Funding boost for charity that helps hoarders
A charity which offers help to compulsive hoarders and help get their lives back on track has received funding from Nottinghamshire County Council.
The county council’s Local Improvement Scheme has awarded £10,000 a year for the next three years to Jigsaw Support Scheme which supports people who have difficulties with hoarding in their home.
The project, based in CAB Regent Street in Mansfield, aims to provide support to hoarders by building their self-esteem to help them reach their goals to achieve and maintain clearance of their properties and to provide them with health and social care links, financial advice, and access counselling and befriending services.
Co-ordinator of the project Alison Waring said: “1.5 to 6 per cent of the population is affected by hoarding in some way and not only affects the hoarder but has a huge impact on their immediate family, friends and neighbours. The idea to set up this project came from partnership working with colleagues at Nottinghamshire County Council, when we identified that hoarders for example, can find themselves living in tents and unable to access their homes.
“Hoarding is a way of life for some and is an addiction. This funding from Nottinghamshire County Council’s Local Improvement Scheme is essential to ensure we can continue the vital work we do in the community with local people affected by this.”
People who need help to clear their properties in Mansfield and Ashfield are referred to Jigsaw by a range of services including Councils across the district, Occupational Therapists, Social Workers, Fire and Police Services.
Alison says that there are a wide range of hoarders who need help with their addiction, she has attended houses that are verminous and with no access at all due to their hoarding addiction. She has worked with food hoarders, paper collectors, toiletries, general waste, clothes and shoes. A lot of people due to ill health just can’t manage, clean and dispose of things themselves and are very lonely and isolated.
Councillor Gordon Wheeler, Vice-Chairman of the Communities and Place Committee, at Nottinghamshire County Council, said: “We are very pleased that we have been able to support such a worthwhile project. Jigsaw really does change lives and helps people to live with their hoarding addiction while improving their living environment.”
Councillor Joyce Bosnjak, from Nottinghamshire County Council, who supported the application for funding, said: “Jigsaw is well known locally for the tremendous work it does to transform people’s lives. I supported the application for funding for the charity so that it could continue with its excellent work in the local community.”

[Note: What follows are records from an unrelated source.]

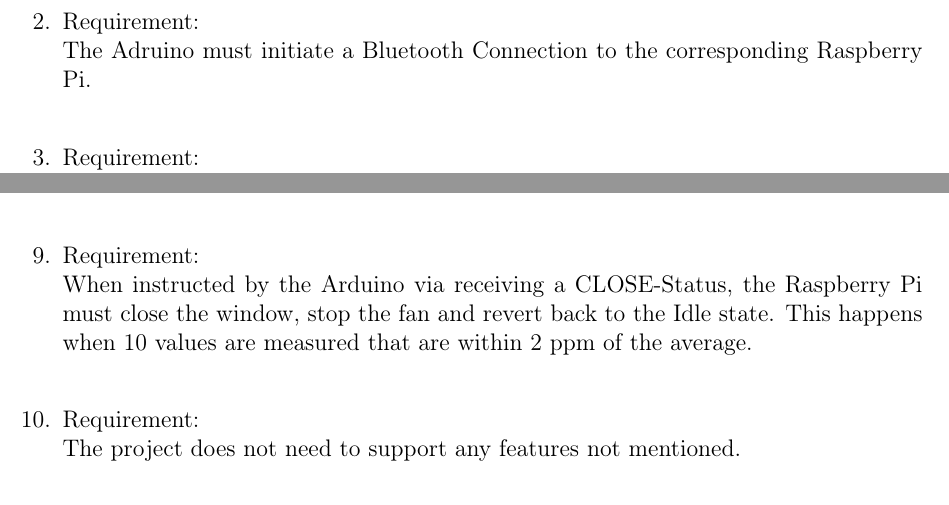
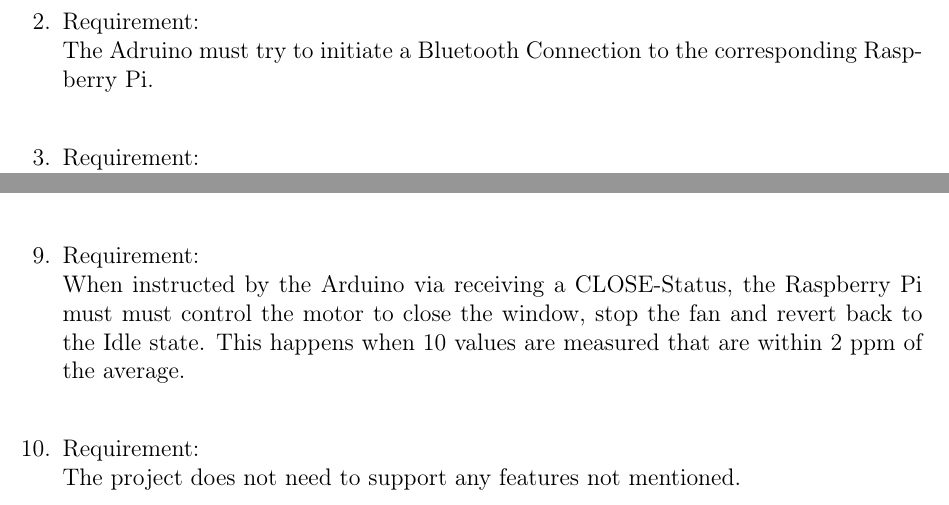
Before and after one commit to apg1034/RoomVentilation, a LaTeX document (IDP_Designdokument/start.tex, which reads IDP_Designdokument/requirements.tex): two parts of page 17 of 17, joined at a grey line, cut so that both start at the same text. Compiled offline with pdfLaTeX.

Commit message:
Update: Correction for point 4,8 and 10 from mail of Julia

```diff
--- a/IDP_Designdokument/requirements.tex
+++ b/IDP_Designdokument/requirements.tex
@@ -127,7 +127,7 @@
         \item \label{qreq.1}  Requirement:  \\
         The Raspberry Pi must be waiting for the Arduino to establish a Bluetooth Connection. \\
         \item \label{qreq.2}  Requirement:  \\
-        The Adruino must initiate a Bluetooth Connection to the corresponding Raspberry Pi. \\
+        The Adruino must try to initiate a Bluetooth Connection to the corresponding Raspberry Pi. \\
         \item \label{qreq.3}  Requirement:  \\
         If Bluetooth communication fails (no acknowledgment received), the Raspberry Pi must attempt to reconnect up to 3 times. \\
         \item \label{qreq.4}  Requirement:  \\
@@ -139,9 +139,9 @@
         \item \label{qreq.7}  Requirement:  \\
         The Arduino must communicate the current status to the Raspberry Pi (OPEN, CLOSE, IDLE).\\
         \item \label{qreq.8}  Requirement:  \\
-        When instructed by the Arduino via receiving an OPEN-Status, the Raspberry Pi must open the window, start the fan and enter the Alarm state. This is triggered after measuring 10 values that are 5 ppm higher than the average.\\
+        When instructed by the Arduino via receiving an OPEN-Status, the Raspberry Pi must control the motor to open the window, start the fan and enter the Alarm state. This is triggered after measuring 10 values that are 5 ppm higher than the average.\\
         \item \label{qreq.9}  Requirement:  \\
-        When instructed by the Arduino via receiving a CLOSE-Status, the Raspberry Pi must close the window, stop the fan and revert back to the Idle state. This happens when 10 values are measured that are within 2 ppm of the average. \\
+        When instructed by the Arduino via receiving a CLOSE-Status, the Raspberry Pi must must control the motor to close the window, stop the fan and revert back to the Idle state. This happens when 10 values are measured that are within 2 ppm of the average. \\
         \item \label{qreq.10}  Requirement:  \\
         The project does not need to support any features not mentioned. \\
 
```
Also changed, not shown: IDP_Designdokument/start.pdf, IDP_Designdokument/requirements.tex (2 more changed lines).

Dean, from Selston, has been helped by Jigsaw to address hoarding. He said: “My parents had passed away so I was living at home with my dog Tuppence on my own and suffered a stroke. I had nobody in the world. I came out of hospital and I just couldn’t cope or keep my property tidy. My hoarding addiction became worse and many rooms in my house were unusable. I couldn’t access my bed and I was sleeping on a mattress on the floor. I was under the threat of eviction. It was an extremely worrying and bad time in my life and could see no end to it.
“Jigsaw was my lifeline and since I have been working with them we have removed two skips full of rubbish with the help of Ashfield District Council and I am starting to feel more positive about life again. Jigsaw have helped with supporting me as a person, referred me to other agencies for benefit advice, fetching me food parcels from a local Food Bank and taking me to a Christmas Day meal as well as making inroads into clearing my property.”
Jigsaw have recently become a regular member of the Ashfield Hoarders Panel which has been running as a multi-agency panel for over five years focussing on hoarders and the complexities which surround them. The panel focuses on a commitment by organisations who have engaged with the panel to be involved where necessary and to work collectively. Coordinating a joint approach to dealing with cases where residents hoard, with a view to assisting the vulnerable occupant/s and to provide all assistance available across agencies to improve conditions and health outcomes for the occupant/s. The panel also highlights best practice over the county and encourages other agencies to engage in areas to have trials on multi-agency working through Hoarders panels. The panel are pleased that Jigsaw have received further funding and that they are fully engaged in the Ashfield Area.